_PROBLEM TO WORK ON_.
From the entries, return every line where the string "decoded" shows up.

_DATA EXCERPTS_.

╔══

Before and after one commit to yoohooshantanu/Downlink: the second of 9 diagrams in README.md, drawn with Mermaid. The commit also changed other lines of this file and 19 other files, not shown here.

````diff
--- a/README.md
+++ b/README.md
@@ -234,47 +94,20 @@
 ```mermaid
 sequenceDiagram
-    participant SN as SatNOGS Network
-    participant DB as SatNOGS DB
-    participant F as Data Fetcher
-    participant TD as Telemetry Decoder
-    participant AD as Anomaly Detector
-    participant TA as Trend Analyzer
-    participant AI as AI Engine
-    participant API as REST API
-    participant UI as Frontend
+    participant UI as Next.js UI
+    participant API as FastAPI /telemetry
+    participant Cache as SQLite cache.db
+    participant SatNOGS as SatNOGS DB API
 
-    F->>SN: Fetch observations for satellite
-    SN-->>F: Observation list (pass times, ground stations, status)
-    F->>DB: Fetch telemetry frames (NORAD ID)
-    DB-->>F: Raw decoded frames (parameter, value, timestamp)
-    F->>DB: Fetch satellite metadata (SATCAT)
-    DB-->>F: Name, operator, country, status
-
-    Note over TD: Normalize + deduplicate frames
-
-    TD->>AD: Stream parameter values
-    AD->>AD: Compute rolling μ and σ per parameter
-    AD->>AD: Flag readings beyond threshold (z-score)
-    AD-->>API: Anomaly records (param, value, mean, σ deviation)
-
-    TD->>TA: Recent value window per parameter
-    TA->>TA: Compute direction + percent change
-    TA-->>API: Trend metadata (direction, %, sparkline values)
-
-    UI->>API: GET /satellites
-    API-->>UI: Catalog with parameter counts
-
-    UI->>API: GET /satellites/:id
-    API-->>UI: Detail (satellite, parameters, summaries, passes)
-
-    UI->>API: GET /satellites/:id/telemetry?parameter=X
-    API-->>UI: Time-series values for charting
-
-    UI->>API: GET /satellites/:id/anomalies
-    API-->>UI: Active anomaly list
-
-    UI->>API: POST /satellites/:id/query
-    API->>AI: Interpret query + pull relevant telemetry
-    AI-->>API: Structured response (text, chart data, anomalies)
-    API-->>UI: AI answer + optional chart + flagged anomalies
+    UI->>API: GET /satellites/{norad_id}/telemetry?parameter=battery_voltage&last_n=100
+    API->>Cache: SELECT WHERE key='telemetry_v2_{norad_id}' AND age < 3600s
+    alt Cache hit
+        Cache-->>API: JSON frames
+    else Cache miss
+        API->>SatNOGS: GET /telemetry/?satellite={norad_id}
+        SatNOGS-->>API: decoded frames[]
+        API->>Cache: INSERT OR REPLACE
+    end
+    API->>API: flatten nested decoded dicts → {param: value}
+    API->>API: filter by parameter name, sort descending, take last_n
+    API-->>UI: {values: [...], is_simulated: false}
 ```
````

╚══
╔══

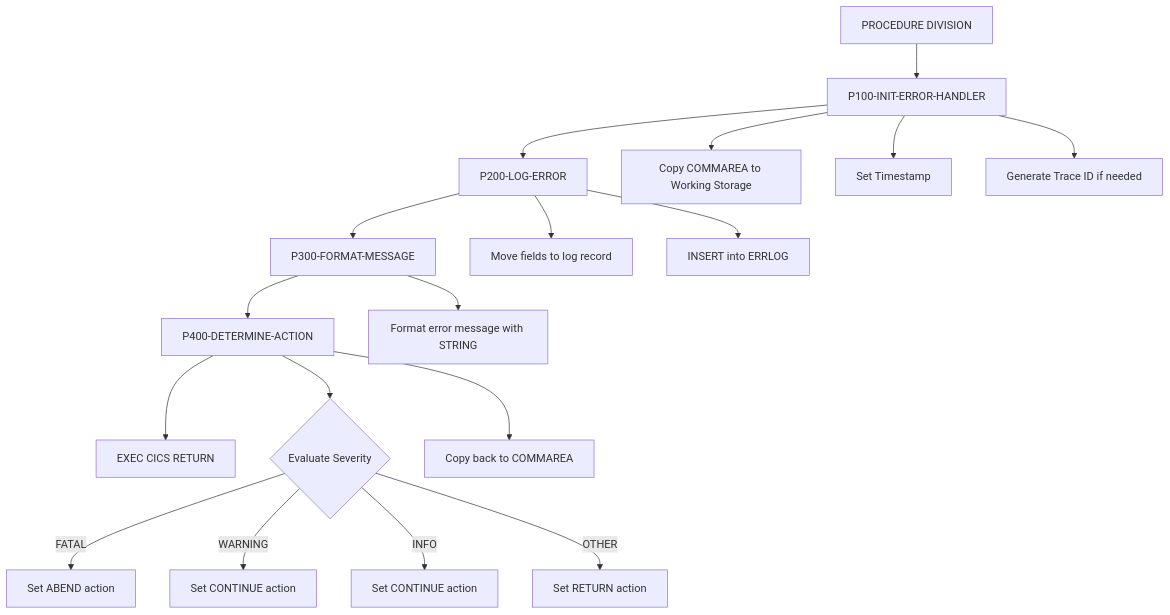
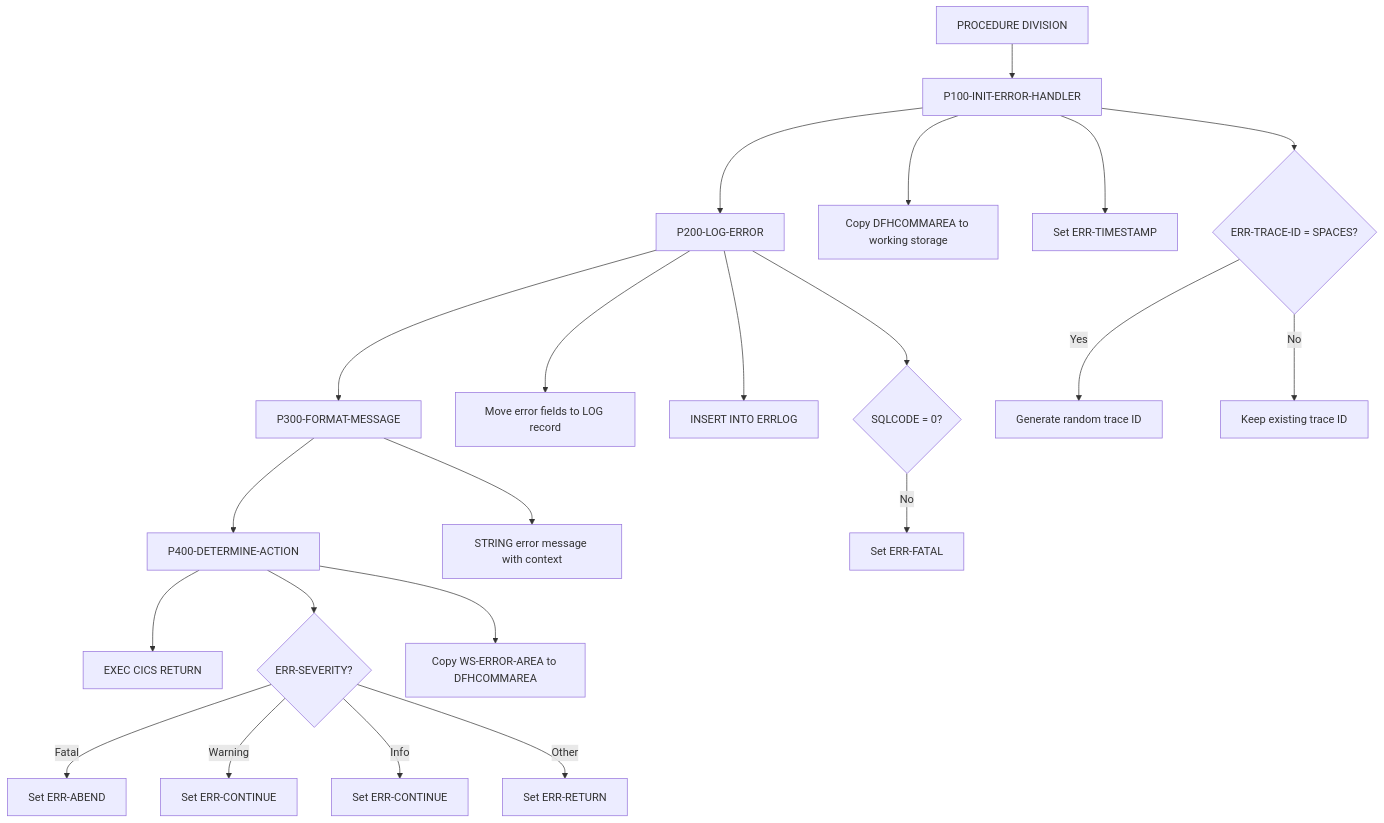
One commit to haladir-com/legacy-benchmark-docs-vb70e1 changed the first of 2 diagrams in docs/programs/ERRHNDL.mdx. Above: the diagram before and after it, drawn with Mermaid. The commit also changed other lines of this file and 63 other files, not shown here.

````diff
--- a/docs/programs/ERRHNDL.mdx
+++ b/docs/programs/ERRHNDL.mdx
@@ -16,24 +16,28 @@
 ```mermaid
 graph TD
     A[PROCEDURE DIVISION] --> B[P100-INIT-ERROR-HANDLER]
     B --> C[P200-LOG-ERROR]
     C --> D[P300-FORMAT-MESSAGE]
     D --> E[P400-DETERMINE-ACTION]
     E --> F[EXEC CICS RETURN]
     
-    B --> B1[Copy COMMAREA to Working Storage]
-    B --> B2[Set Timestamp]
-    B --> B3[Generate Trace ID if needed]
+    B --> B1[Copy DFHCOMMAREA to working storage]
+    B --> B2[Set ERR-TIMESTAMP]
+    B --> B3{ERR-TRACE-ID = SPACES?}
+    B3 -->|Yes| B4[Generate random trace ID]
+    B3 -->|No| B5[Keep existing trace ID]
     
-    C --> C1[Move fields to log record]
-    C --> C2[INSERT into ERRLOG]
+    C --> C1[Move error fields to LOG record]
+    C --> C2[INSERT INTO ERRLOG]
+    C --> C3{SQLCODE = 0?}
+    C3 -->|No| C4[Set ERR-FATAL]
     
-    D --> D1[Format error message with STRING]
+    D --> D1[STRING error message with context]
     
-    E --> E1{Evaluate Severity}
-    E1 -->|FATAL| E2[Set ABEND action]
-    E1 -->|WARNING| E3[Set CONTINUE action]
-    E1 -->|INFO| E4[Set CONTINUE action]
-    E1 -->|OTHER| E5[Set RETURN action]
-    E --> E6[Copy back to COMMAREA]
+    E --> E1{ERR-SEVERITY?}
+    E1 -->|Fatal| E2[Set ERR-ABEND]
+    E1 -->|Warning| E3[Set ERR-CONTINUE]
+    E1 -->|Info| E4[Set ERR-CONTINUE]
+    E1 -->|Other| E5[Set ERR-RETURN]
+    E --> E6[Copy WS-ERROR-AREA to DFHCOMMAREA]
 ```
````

╚══

_RESULT_.
-    DB-->>F: Raw decoded frames (parameter, value, timestamp)
+        SatNOGS-->>API: decoded frames[]
+    API->>API: flatten nested decoded dicts → {param: value}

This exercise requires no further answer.